Report: Poor Governance Weakening Contributions of IPPs


Chineme Okafor in Abuja
A report titled: ‘Unlocking investments in the power sector – A case for Independent Power Production,’ published by a foremost Pan African credit rating agency, Augusto and Co, has stated that independent power plants (IPPs) in Nigeria are impeded from growing their capacity to bridge Nigeria’s huge energy gap by the sector’s poor governance.

The report which was obtained by THISDAY recently, that while existing IPPs in Nigeria currently provide up to 41 per cent of the electricity put on the national grid, and could in the long term bridge the 25,000 megawatts (MW) supply gap Nigeria has, financial challenges has made it impossible for them to expand.

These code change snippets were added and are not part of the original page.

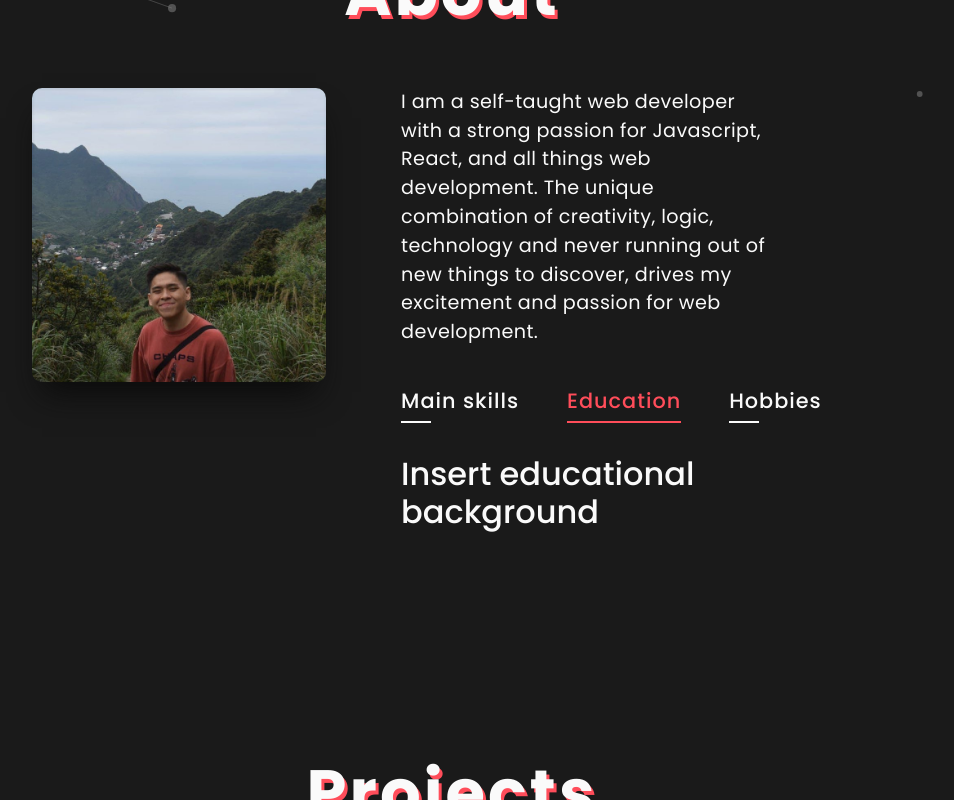
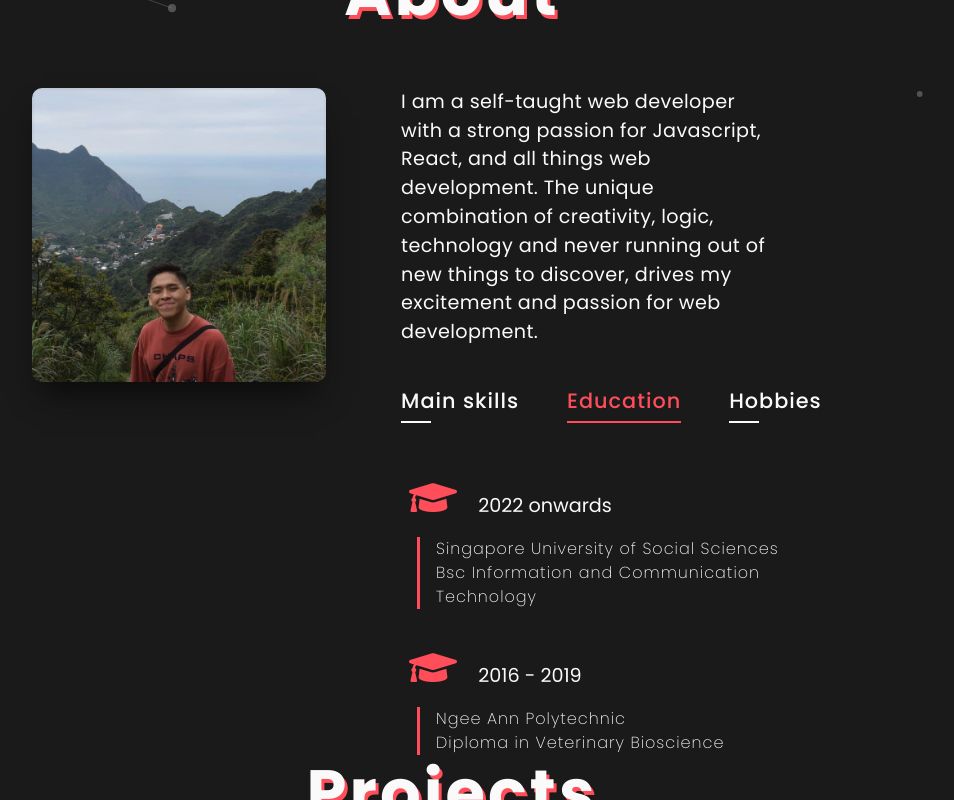
Before and after one commit to dannnsoh/Portfolio, a React (Create React App) app: page / in a window 1280 px wide. Both pictures are taken after a click on the tab "Education". Shown: the part 941-1741 px from the top of the page, without its empty margins (188-1142 px from the left). Built offline with nearby package versions, Linux system fonts and the light colour scheme.

Commit message:
Edit #About tabs

```diff
--- a/public/stylesheets/styles.css
+++ b/public/stylesheets/styles.css
@@ -192,7 +192,7 @@ body {
 	width: 30px;
 	height: 2px;
 	background-color: #fafafa;
-	transition: all 0.7s cubic-bezier(0.19, 1, 0.22, 1);
+	transition: all 1s cubic-bezier(0.19, 1, 0.22, 1);
 }
 
 .info-tab.info-tab-active:before {
@@ -200,10 +200,17 @@ body {
 	background-color: #ff4d5a;
 }
 
+.fa-code,
+.fa-server,
+.fa-graduation-cap {
+	margin-right: 1rem;
+	color: #ff4d5a;
+}
+
 .info-panel {
 	display: none;
 	animation: fadeInUp;
-	animation-duration: 1.2s;
+	animation-duration: 0.8s;
 }
 
 .info-panel-active {
@@ -216,7 +223,7 @@ body {
 
 .panel-skills-item {
 	list-style: none;
-	padding-top: 1.5rem;
+	padding-top: 1.3rem;
 }
 
 .panel-skills-item span {
@@ -225,6 +232,24 @@ body {
 }
 
 .panel-skills-item p {
+	margin: 1rem 0 0 1.6rem;
+	padding: 0.5rem 6.5rem 1rem 1rem;
+	font-weight: 200;
+	letter-spacing: 1px;
+	border-left: solid 3px #ff4d5a;
+}
+
+.panel-education-item {
+	list-style: none;
+	padding-top: 1.5rem;
+}
+
+.panel-education-item span {
+	padding-left: 0.5rem;
+	font-size: 1.2rem;
+}
+
+.panel-education-item div {
 	margin: 1rem;
 	margin-right: 0;
 	padding: 0 6.5rem 0 1rem;
--- a/src/Components/About/Education.tsx
+++ b/src/Components/About/Education.tsx
@@ -1,7 +1,26 @@
 const Education = () => {
 	return (
 		<div>
-			<h2>Insert educational background</h2>
+			<ul>
+				<li className="panel-education-item">
+					<span>
+						<i className="fas fa-graduation-cap fa-2x" /> 2022 onwards
+					</span>
+					<div>
+						Singapore University of Social Sciences
+						<p>Bsc Information and Communication Technology</p>
+					</div>
+				</li>
+				<li className="panel-education-item">
+					<span>
+						<i className="fas fa-graduation-cap fa-2x" /> 2016 - 2019
+					</span>
+					<div>
+						Ngee Ann Polytechnic
+						<p>Diploma in Veterinary Bioscience</p>
+					</div>
+				</li>
+			</ul>
 		</div>
 	);
 };
--- a/src/Components/About/Skills.tsx
+++ b/src/Components/About/Skills.tsx
@@ -3,14 +3,18 @@ const Skills = () => {
 		<div>
 			<ul>
 				<li className="panel-skills-item">
-					<span>Web and user interface design</span>
+					<span>
+						<i className="fas fa-code fa-2x" /> Web and user interface design
+					</span>
 					<p>
 						I absolutely enjoy the front-end of web development like implementing visual and interactive
 						elements and creating an overall fluid digital experience.
 					</p>
 				</li>
 				<li className="panel-skills-item">
-					<span>Experience with server software</span>
+					<span>
+						<i className="fas fa-server fa-2x" /> Experience with server software
+					</span>
 					<p>
 						I have also worked with some back-end frameworks, especially Express for Node and MongoDB, and
 						dabbled with a bit of SQL databases for basic understanding.
```
Also changed, not shown: src/reportWebVitals.ts (deleted, +0 -15 lines), src/setupTests.ts (deleted, +0 -5 lines), 1 other file (tests, documents, lock files or other folders).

It stated that over 100 IPPs licences had been granted by the Nigerian Electricity Regulatory Commission (NERC) since the country privatised its power market, but less than 20 were currently producing electricity.

According to it, Nigeria’s best shot at bridging her huge electricity supply gap was with the IPPs.
“Independent Power Production (IPP) in Nigeria was conceived as a means of boosting the nation’s generating capacity through private sector participation. The emergence of IPPs in Nigeria dates back to 1999, when the first private generating company – AES Barge (formerly known as Enron) was commissioned in the pre-reform era, supported by a decree that permitted private participation in the electricity sector.

“Prior to the divestment of government from state owned enterprises (SOEs) within the electricity value chain in 2013, only a handful of IPPs existed in the country. Subsequent to the privatisation of the country’s power assets, over 100 IPP licenses have been issued by the Nigerian Electricity Regulation Commission (NERC).

“Despite this seeming increased private sector participation, less than 20 IPPs currently supply power to the national grid,” said the report.

It further noted: “Cumulatively, the IPPs contribute circa 41 per cent of power to the national grid, primarily due to gas supply constraints, uncertainties regarding payments for electricity sold to the national grid and unreflective (and controlled) tariffs for grid connected operators.”

The report stated that these challenges have resulted in the significantly weakened financial condition of grid connected IPPs, which are characterised by poor cash flows; high leverage; and low liquidity.

It added that: “Conversely, the current operating dynamics of the electricity market has resulted in more profitable operations for players in the off-grid market, despite the relatively smaller operating scale, due primarily to the limited regulatory control over price, collection and choice of customers.”

According to it, Nigeria boasts of all the potentials of a mass market with an estimated supply gap of over 25,000MW, and a peak demand for electricity estimated at 19,100MW, excluding the potential industrial demand for electricity.
“A useful rule of thumb for measuring adequate power supply is 1MW per thousand homes, with a population of over 180 million people and an average of six persons per home, this would elevate demand to over 30,000MW – indicative of a potentially large market for electricity generation. We believe IPPs have the potential to close this gap in the medium to long term under the right commercial operating modalities,” it added.

Suggesting what should be done to improve the contributions of IPPs to Nigeria’s power market, the report stated: “The establishment of a competitive power market should bring about improved efficiency in the medium to long term. In particular, we expect more IPPs will become operational as the electricity market stabilises in the Transitional Electricity Market (TEM) and move towards the medium-term market.

“The medium-term market should limit the control on electricity tariffs as operators will be permitted to enter bi-lateral contracts for the sale of electricity under independent terms.
“Over the medium term, we expect the electricity generation market to attract significant investment inflows – largely through off-grid power supply.”